_Work to be completed_
Locate all lines in the data below that hold "different" and show them.

*** Opening Recorded information ***

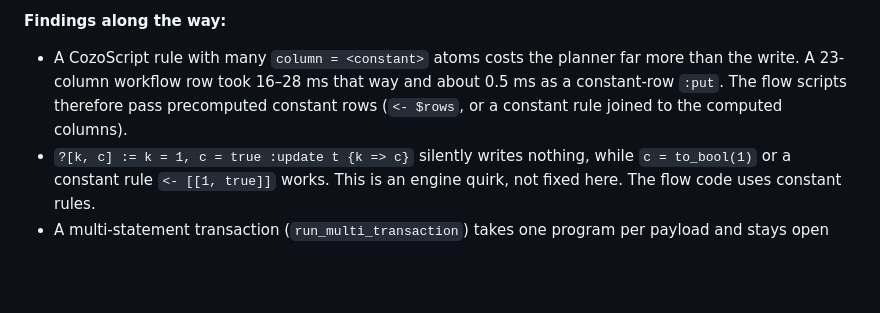
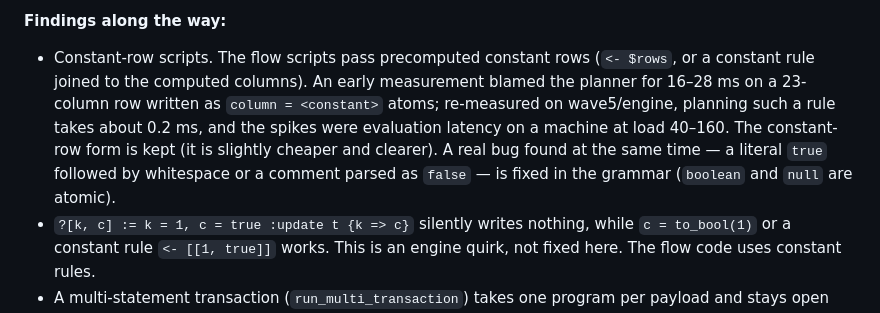
Before and after one commit to websines/kleos-db, a Markdown page: docs/specs/durable-workflows.md, the part around the change. Rendered like a GitHub page; blank space fills up the shorter version.

Commit message:
docs: durable-workflows finding corrected (evaluation latency under load, not planning; the bool literal bug is fixed)

```diff
--- a/docs/specs/durable-workflows.md
+++ b/docs/specs/durable-workflows.md
@@ -421,6 +421,6 @@ average between 6 and 60, so timings are indicative.
 **Cost of the Engram workflow rows.** `remember` on an attached store writes four more rows (workflow, started event, task, lane). Interleaved runs of the old and new wheel (SQLite, 70 remembers each, 4 rounds) gave attached medians of 21.4 / 21.4 / 13.9 / 79.7 ms (old) and 25.0 / 20.7 / 19.8 / 12.9 ms (new): no difference beyond this machine's noise.
 
 **Findings along the way:**
-- A CozoScript rule with many `column = <constant>` atoms costs the planner far more than the write. A 23-column workflow row took 16–28 ms that way and about 0.5 ms as a constant-row `:put`. The flow scripts therefore pass precomputed constant rows (`<- $rows`, or a constant rule joined to the computed columns).
+- Constant-row scripts. The flow scripts pass precomputed constant rows (`<- $rows`, or a constant rule joined to the computed columns). An early measurement blamed the planner for 16–28 ms on a 23-column row written as `column = <constant>` atoms; re-measured on wave5/engine, planning such a rule takes about 0.2 ms, and the spikes were evaluation latency on a machine at load 40–160. The constant-row form is kept (it is slightly cheaper and clearer). A real bug found at the same time — a literal `true` followed by whitespace or a comment parsed as `false` — is fixed in the grammar (`boolean` and `null` are atomic).
 - `?[k, c] := k = 1, c = true :update t {k => c}` silently writes nothing, while `c = to_bool(1)` or a constant rule `<- [[1, true]]` works. This is an engine quirk, not fixed here. The flow code uses constant rules.
 - A multi-statement transaction (`run_multi_transaction`) takes one program per payload and stays open after a failed query. The `query` step therefore sends its blocks one by one and drops the payload channel on any early return, which ends and rolls back the transaction.
```
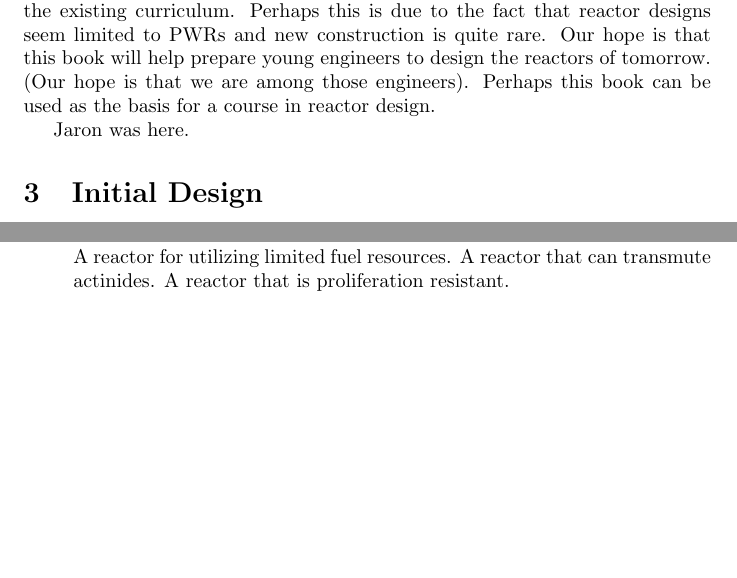
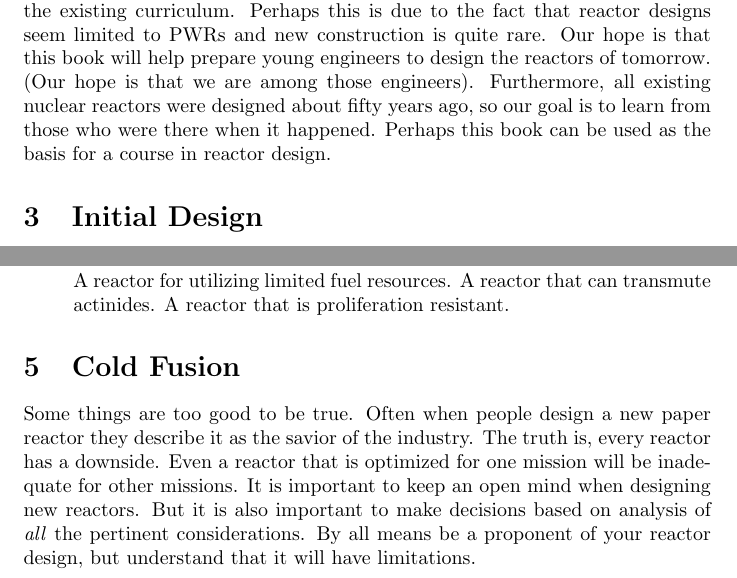
Before and after one commit to jarons/design-text, a LaTeX document (Chapter1.tex): two parts of pages 1 and 3 of 3, joined at a grey line, cut so that both start at the same text, the shorter picture padded with empty space. Compiled offline with pdfLaTeX.

Commit message:
Cold fusion and preface updates

```diff
--- a/Chapter1.tex
+++ b/Chapter1.tex
@@ -5,9 +5,9 @@ This document is for informative and educational purposes only and is incomplete
 
 \section{Preface}
 %Well, it's simple...
-Teaching college students how to solve equations is easy to do. But teaching students how to design systems is more complex, mostly because it is less regimented. From our experience as graduate students in nuclear engineering we feel that the process of designing reactors has not been adequately covered by the existing curriculum. Perhaps this is due to the fact that reactor designs seem limited to PWRs and new construction is quite rare. Our hope is that this book will help prepare young engineers to design the reactors of tomorrow. (Our hope is that we are among those engineers). Perhaps this book can be used as the basis for a course in reactor design.
+Teaching college students how to solve equations is easy to do. But teaching students how to design systems is more complex, mostly because it is less regimented. From our experience as graduate students in nuclear engineering we feel that the process of designing reactors has not been adequately covered by the existing curriculum. Perhaps this is due to the fact that reactor designs seem limited to PWRs and new construction is quite rare. Our hope is that this book will help prepare young engineers to design the reactors of tomorrow. (Our hope is that we are among those engineers). Furthermore, all existing nuclear reactors were designed about fifty years ago, so our goal is to learn from those who were there when it happened. Perhaps this book can be used as the basis for a course in reactor design.
 
-Jaron was here.
+
 
 \section{Initial Design}
 It all starts with a mission, a set of goals that must be accomplished. There are five types of missions: Commercial power, propulsion, science/medical, military, and political.
@@ -55,4 +55,7 @@ A reactor for utilizing limited fuel resources. A reactor that can transmute act
 
 \end{enumerate}
 
+\section{Cold Fusion}
+Some things are too good to be true. Often when people design a new paper reactor they describe it as the savior of the industry. The truth is, every reactor has a downside. Even a reactor that is optimized for one mission will be inadequate for other missions. It is important to keep an open mind when designing new reactors. But it is also important to make decisions based on analysis of \emph{all} the pertinent considerations. By all means be a proponent of your reactor design, but understand that it will have limitations.
+
 \end{document}
```
Also changed, not shown: Chapter1.pdf.
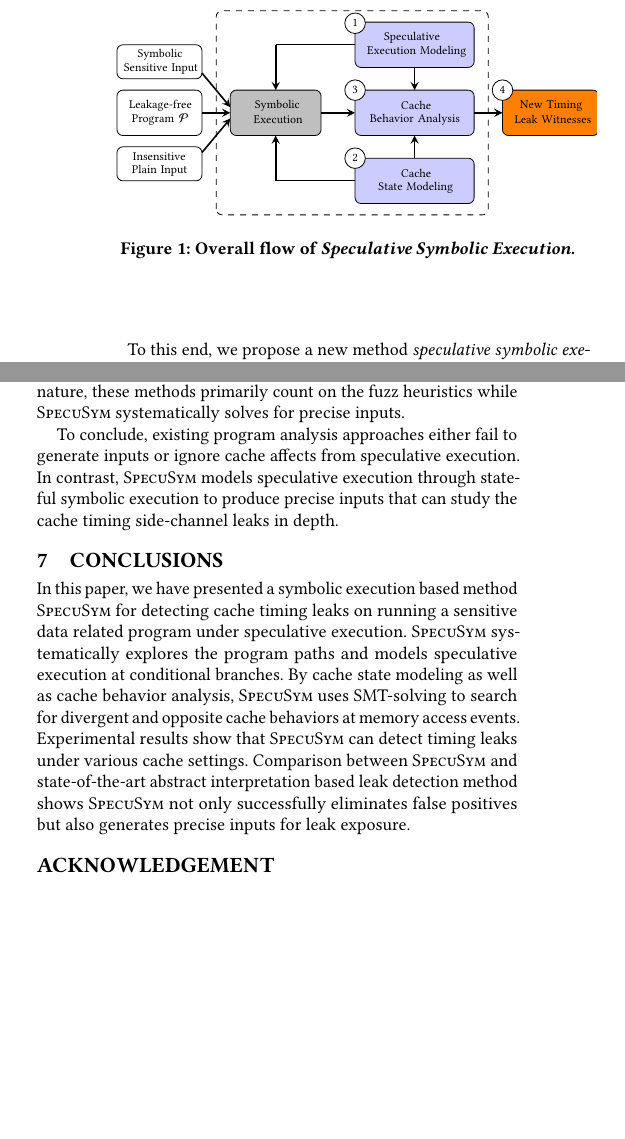
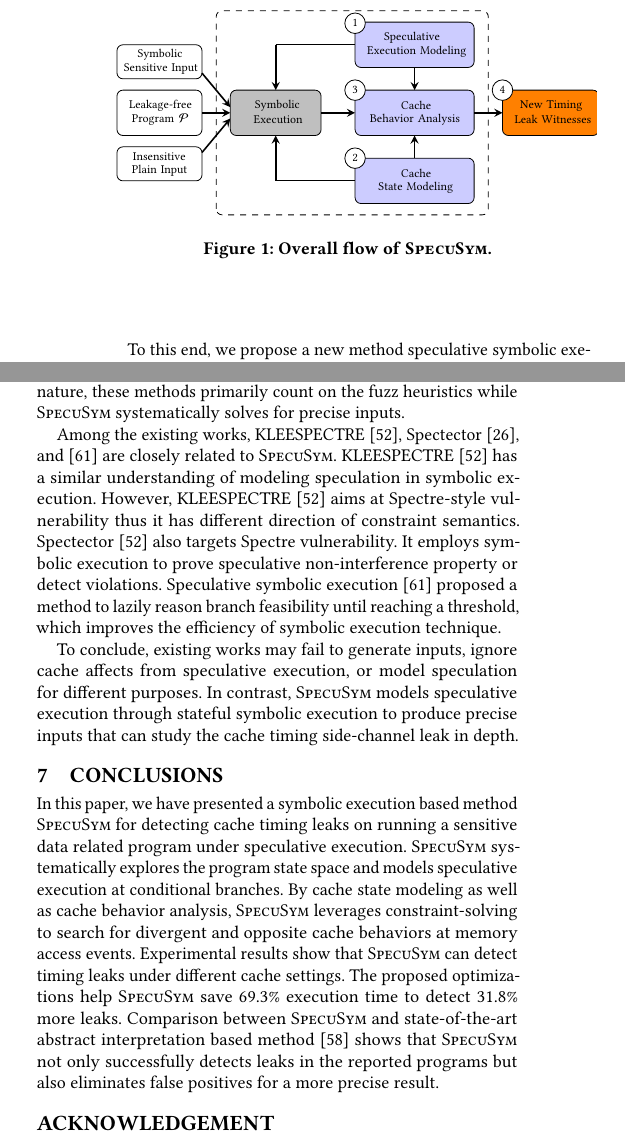
Before and after one commit to DanielGuoVT/specusym, a LaTeX paper (tapsseICSE.tex): two parts of the columns of pages 2 and 11 of 13, joined at a grey line, cut so that both start at the same text, the shorter picture padded with empty space. Compiled offline with pdfLaTeX.

Commit message:
Updates from Overleaf

```diff
--- a/tapsseICSE.tex
+++ b/tapsseICSE.tex
@@ -433,12 +433,12 @@ which desires a more precise method.
 \begin{figure}
   \centering
   \scalebox{1.0}{\input{fig_flow.tex}}
-  \caption{Overall flow of \emph{Speculative Symbolic Execution}.}
+  \caption{Overall flow of \textsc{SpecuSym}.}
   \label{fig:overall_flow}
 \end{figure}
 
 
 
 % Fifth, introduce our method
-To this end, we propose a new method \textit{speculative symbolic execution}
-(\textsc{SpecuSym}), for detecting cache timing leaks caused by speculative execution.
+To this end, we propose a new method speculative symbolic execution
+(\textsc{SpecuSym}), for detecting cache timing leaks caused by speculative
@@ -2496,11 +2488,25 @@ these methods primarily count on the fuzz heuristics while \SpecuSym
 systematically solves for precise inputs.
 
 
-To conclude, existing program analysis approaches either fail to generate
-inputs or ignore cache affects from speculative execution. In contrast,
-\SpecuSym models speculative execution through stateful symbolic execution
-to produce precise inputs that can study the cache timing side-channel leaks
-in depth.
+Among the existing works, KLEESPECTRE~\cite{WangCBMR19}, Spectector
+\cite{GuarnieriKMRS19}, and~\cite{ZhangCW12} are closely related to
+\textsc{SpecuSym}. KLEESPECTRE~\cite{WangCBMR19} has a similar
+understanding of modeling speculation in symbolic execution. However,
+KLEESPECTRE~\cite{WangCBMR19} aims at Spectre-style vulnerability
+thus it has different direction of constraint semantics. Spectector
+\cite{WangCBMR19} also targets Spectre vulnerability. It employs
+symbolic execution to prove speculative non-interference property or
+detect violations. Speculative symbolic execution~\cite{ZhangCW12}
+proposed a method to lazily reason branch feasibility until reaching
+a threshold, which improves the efficiency of symbolic execution
+technique.
+
+
+To conclude, existing works may fail to generate inputs, ignore cache
+affects from speculative execution, or model speculation for different
+purposes. In contrast, \SpecuSym models speculative execution through
+stateful symbolic execution to produce precise inputs that can study
+the cache timing side-channel leak in depth.
 
 
 \section{Conclusions}
@@ -2510,14 +2516,16 @@ in depth.
 In this paper, we have presented a symbolic execution based method
 \SpecuSym for detecting cache timing leaks on running a sensitive data
 related program under speculative execution. \SpecuSym systematically
-explores the program paths and models speculative execution at conditional
-branches. By cache state modeling as well as cache behavior analysis,
-\SpecuSym uses SMT-solving to search for divergent and opposite cache
-behaviors at memory access events. Experimental results show that
-\SpecuSym can detect timing leaks under various cache settings. Comparison
-between \SpecuSym and state-of-the-art abstract interpretation based
-leak detection method shows \SpecuSym not only successfully eliminates
-false positives but also generates precise inputs for leak exposure.
+explores the program state space and models speculative execution at
+conditional branches. By cache state modeling as well as cache behavior
+analysis, \SpecuSym leverages constraint-solving to search for divergent
+and opposite cache behaviors at memory access events. Experimental results
+show that \SpecuSym can detect timing leaks under different cache settings.
+The proposed optimizations help \SpecuSym save 69.3\% execution time to
+detect 31.8\% more leaks. Comparison between \SpecuSym and state-of-the-art
+abstract interpretation based method~\cite{WuW19} shows that \SpecuSym not
+only successfully detects leaks in the reported programs but also eliminates
+false positives for a more precise result.
 
 
 \section*{Acknowledgement}
```
Also changed, not shown: important_points.txt (added, +4 -0 lines), tapsse.bib (+11 -15 lines), tapsseICSE.tex (42 more changed lines).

*** Closing Recorded information ***

_Response_
+thus it has different direction of constraint semantics. Spectector
+affects from speculative execution, or model speculation for different
+show that \SpecuSym can detect timing leaks under different cache settings.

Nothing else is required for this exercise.